The problem is so horrifying that people have been slow to confront it–including those in the government who need to approve funding to combat it.
No surprise, the problem has exploded.
Nearly 70 million images and videos were reported to the National Center for Missing and Exploited Children. Of this, Facebook reported nearly 60 million photos and videos, reflecting both the size of the platform and its aggressive approach to finding the material.
the explosion of child abuse material, in numbers
In 1998, there were about 3,000 reports of child sexual abuse imagery.
In 2008, there were 100,000 reports.
In 2014, 1 million.
By 2019, 70 million images designated as child sexual abuse imagery were reported.
what is child sexual abuse material, a.k.a child pornography
United States federal law defines child pornography as any visual depiction of sexually explicit conduct involving a minor (a person less than 18 years old). The NCMEC calls it Child Sexual Abuse Material because the term more accurately reflects the abuse and exploitation of children.
When these child pornographic files are shared on the internet, child victims receive a notification from law enforcement that their pic has been shared, which means they are re-victimized in a permanent almost daily cycle of humiliation and suffering.
Adults, years after their abuse, still live in fear of being recognized from photos and videos on the internet.
“To know that these images are online and that other people are enjoying your degradation for sexual gratification in some ways means you are forever being abused,” said Alicia Kozakiewicz, a survivor of child sexual abuse who has been a longtime internet safety educator.
reporting by social media companies is inconsistent and potentially inaccurate
The social media industry has inconsistent detection practices, which results in some companies reporting larger numbers than others. In addition, tech companies are legally required to report images of child abuse only when they discover them; they are not required to look for them. Facebook and Yahoo have put more effort into finding and removing the material from their platforms.
Online groups are increasingly devoting themselves to sharing images of both younger children and more extreme forms of abuse.
The origins of pedophilia remains largely unknown but current research points to biological development, probably in utero. Geek out on pedophilia here.

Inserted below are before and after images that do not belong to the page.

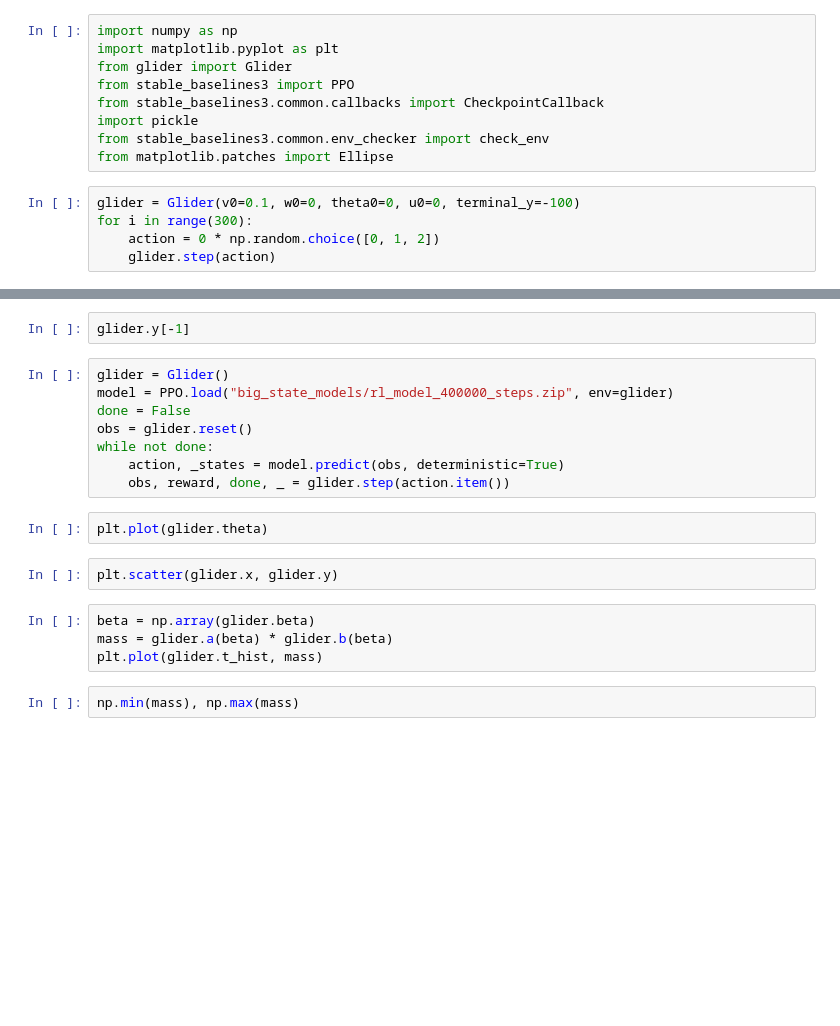
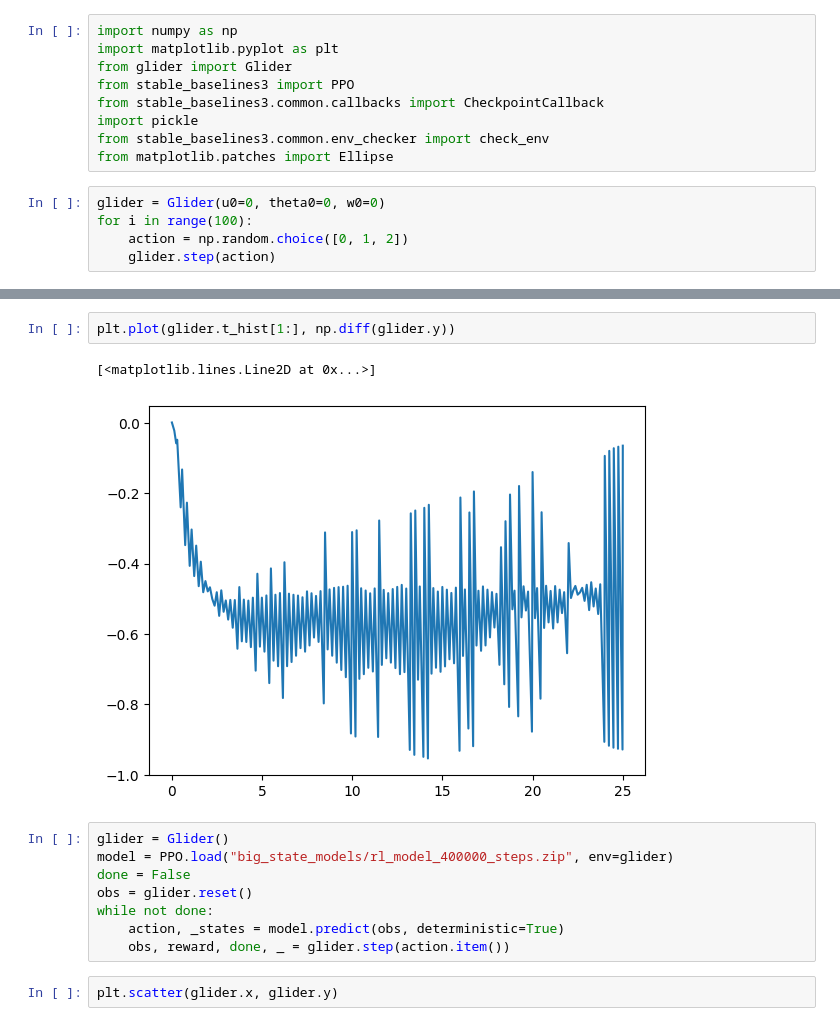
Before and after one commit to davenpi/glider, a Jupyter notebook: code/glider/glider_experimentation.ipynb, the cells around one changed output, grey strips where cells are left out. Saved outputs shown, nothing was run; the diff lists cells and outputs as text; blank space fills up the shorter version.

```diff
--- a/code/glider/glider_experimentation.ipynb
+++ b/code/glider/glider_experimentation.ipynb
@@ -8,9 +8,9 @@ import pickle
 from stable_baselines3.common.env_checker import check_env
 from matplotlib.patches import Ellipse
 # %%
-glider = Glider(v0=0.1, w0=0, theta0=0, u0=0, terminal_y=-100)
-for i in range(300):
-    action = 0 * np.random.choice([0, 1, 2])
+glider = Glider(u0=0, theta0=0, w0=0)
+for i in range(100):
+    action = np.random.choice([0, 1, 2])
     glider.step(action)
 # %%
 plt.plot(glider.x, glider.y)
@@ -21,5 +23,8 @@ plt.show()
-# %%
-glider.y[-1]
+# %%
+plt.plot(glider.t_hist[1:], np.diff(glider.y))
+# %% [output]
+[<matplotlib.lines.Line2D at 0x...>]
+[figure, added]
 # %%
 glider = Glider()
 model = PPO.load("big_state_models/rl_model_400000_steps.zip", env=glider)
@@ -28,13 +33,5 @@ obs = glider.reset()
 while not done:
     action, _states = model.predict(obs, deterministic=True)
     obs, reward, done, _ = glider.step(action.item())
-# %%
-plt.plot(glider.theta)
 # %%
 plt.scatter(glider.x, glider.y)
-# %%
-beta = np.array(glider.beta)
-mass = glider.a(beta) * glider.b(beta)
-plt.plot(glider.t_hist, mass)
-# %%
-np.min(mass), np.max(mass)
```
Also changed, not shown: parts of 1 cell of this notebook, 3 other files.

In order to become more “privacy-focused,” Facebook plans to begin end-to-end encryption on Messenger. This encryption would make the content of messages inaccessible to third parties, including law enforcement, making efforts to stop online child sexual abuse imagery much more difficult.
Should Facebook use encryption? Check out the debate here.